• _WHAT THIS TASK INVOLVES_
With the pictures set aside, reproduce each entry precisely as it reads.

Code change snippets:
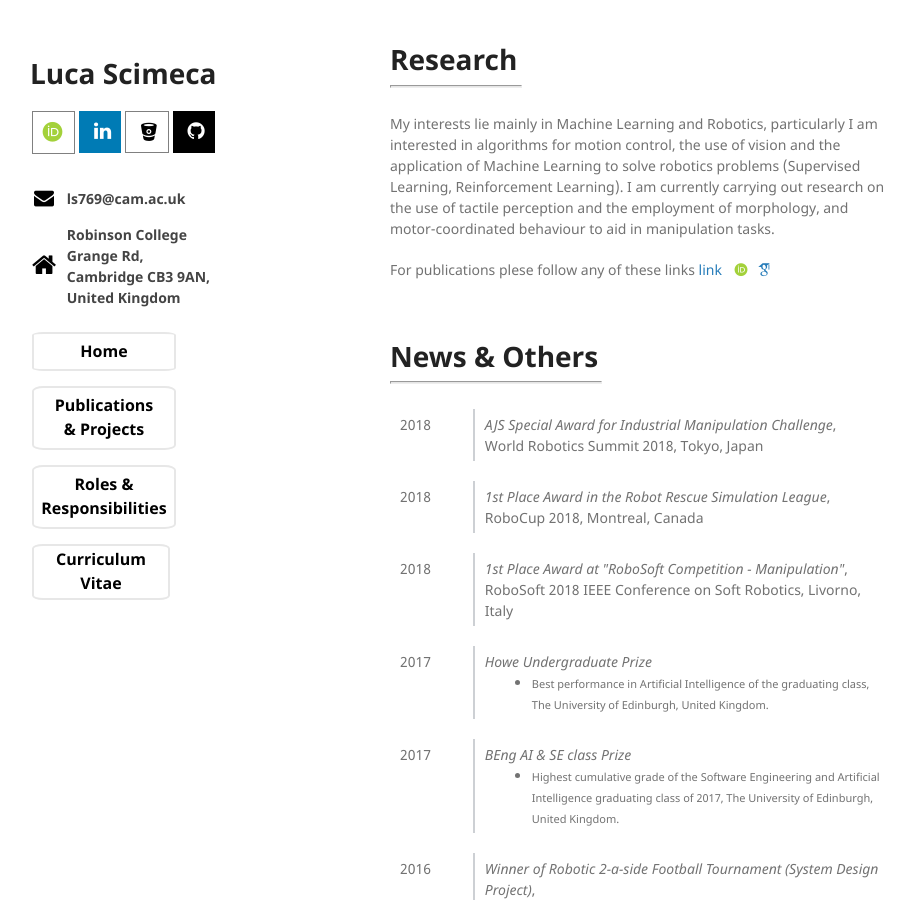
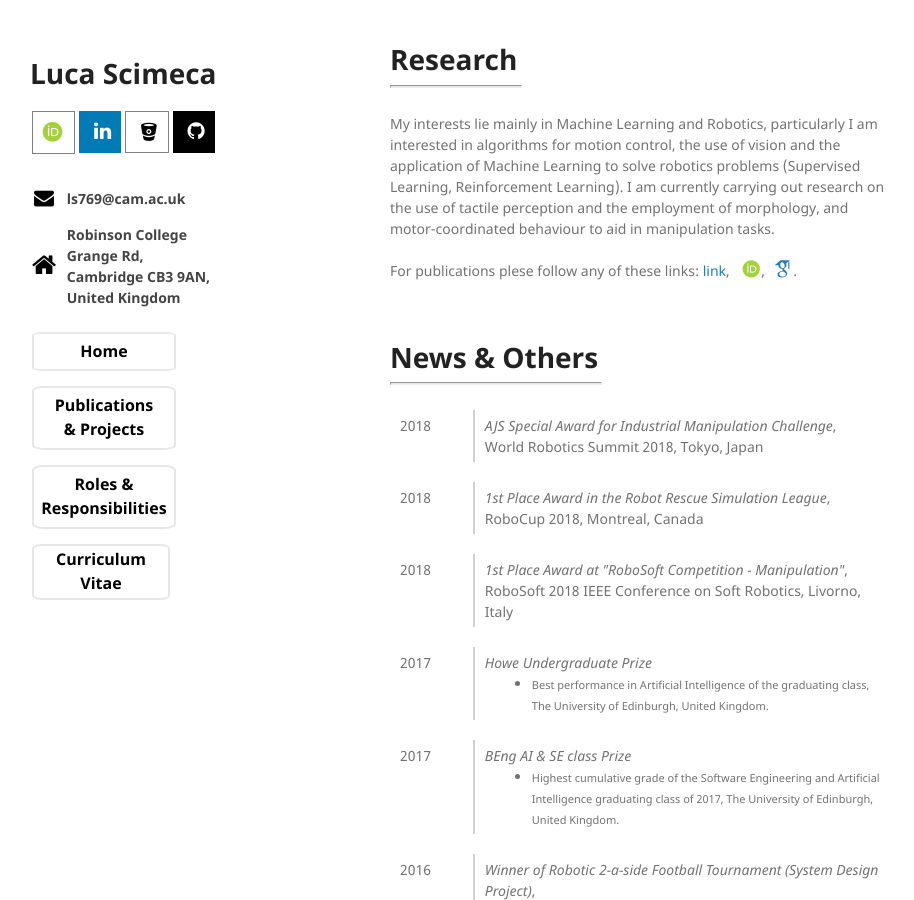
Before and after one commit to lucascimeca/lucascimeca.github.io, a Jekyll site: the page built from index.md, in a window 1280 px wide and 900 px high, scrolled down 956 px. Shown: the whole window, without its empty margins (180-1094 px from the left). Built offline with Jekyll 4.4.1, drawn with Linux system fonts in a browser that asks for light colours; nearby versions of some CDN libraries; some web fonts are replaced; the repository's description, which GitHub fills in, is left out; part of the change alters nothing that is shown.

Commit message:
Update index.md

```diff
--- a/index.md
+++ b/index.md
@@ -26,7 +26,7 @@ I have won over 13 awards among which 9 paid scholarships for academic performan
 
 My interests lie mainly in Machine Learning and Robotics, particularly I am interested in algorithms for motion control, the use of vision and the application of Machine Learning to solve robotics problems (Supervised Learning, Reinforcement Learning). I am currently carrying out research on the use of tactile perception and the employment of morphology, and motor-coordinated behaviour to aid in manipulation tasks.
 
-For publications plese follow any of these links <a href="https://lucascimeca.github.io/publications#-publications---" target="_blank">link</a> <a href="https://orcid.org/0000-0002-2821-0072" class="ai ai-orcid" style="font-size: 15px; padding-left: 8px; color: #a3d13a" target="_blank"></a> <a href="https://scholar.google.co.uk/citations?user=fKJvAvMAAAAJ" class="ai ai-google-scholar" style="font-size: 15px; padding-left: 5px" target="_blank"></a>
+For publications plese follow any of these links: <a href="https://lucascimeca.github.io/publications#-publications---" target="_blank">link</a>, <a href="https://orcid.org/0000-0002-2821-0072" class="ai ai-orcid" style="font-size: 20px; padding-left: 8px; color: #a3d13a" target="_blank"></a>, <a href="https://scholar.google.co.uk/citations?user=fKJvAvMAAAAJ" class="ai ai-google-scholar" style="font-size: 20px; padding-left: 5px" target="_blank"></a>.
 
 <br/>
 
```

• _THE ANSWER_
Before and after one commit to lucascimeca/lucascimeca.github.io, a Jekyll site: the page built from index.md, in a window 1280 px wide and 900 px high, scrolled down 956 px. Shown: the whole window, without its empty margins (180-1094 px from the left). Built offline with Jekyll 4.4.1, drawn with Linux system fonts in a browser that asks for light colours; nearby versions of some CDN libraries; some web fonts are replaced; the repository's description, which GitHub fills in, is left out; part of the change alters nothing that is shown.

Commit message:
Update index.md

```diff
--- a/index.md
+++ b/index.md
@@ -26,7 +26,7 @@ I have won over 13 awards among which 9 paid scholarships for academic performan
 
 My interests lie mainly in Machine Learning and Robotics, particularly I am interested in algorithms for motion control, the use of vision and the application of Machine Learning to solve robotics problems (Supervised Learning, Reinforcement Learning). I am currently carrying out research on the use of tactile perception and the employment of morphology, and motor-coordinated behaviour to aid in manipulation tasks.
 
-For publications plese follow any of these links <a href="https://lucascimeca.github.io/publications#-publications---" target="_blank">link</a> <a href="https://orcid.org/0000-0002-2821-0072" class="ai ai-orcid" style="font-size: 15px; padding-left: 8px; color: #a3d13a" target="_blank"></a> <a href="https://scholar.google.co.uk/citations?user=fKJvAvMAAAAJ" class="ai ai-google-scholar" style="font-size: 15px; padding-left: 5px" target="_blank"></a>
+For publications plese follow any of these links: <a href="https://lucascimeca.github.io/publications#-publications---" target="_blank">link</a>, <a href="https://orcid.org/0000-0002-2821-0072" class="ai ai-orcid" style="font-size: 20px; padding-left: 8px; color: #a3d13a" target="_blank"></a>, <a href="https://scholar.google.co.uk/citations?user=fKJvAvMAAAAJ" class="ai ai-google-scholar" style="font-size: 20px; padding-left: 5px" target="_blank"></a>.
 
 <br/>
 
```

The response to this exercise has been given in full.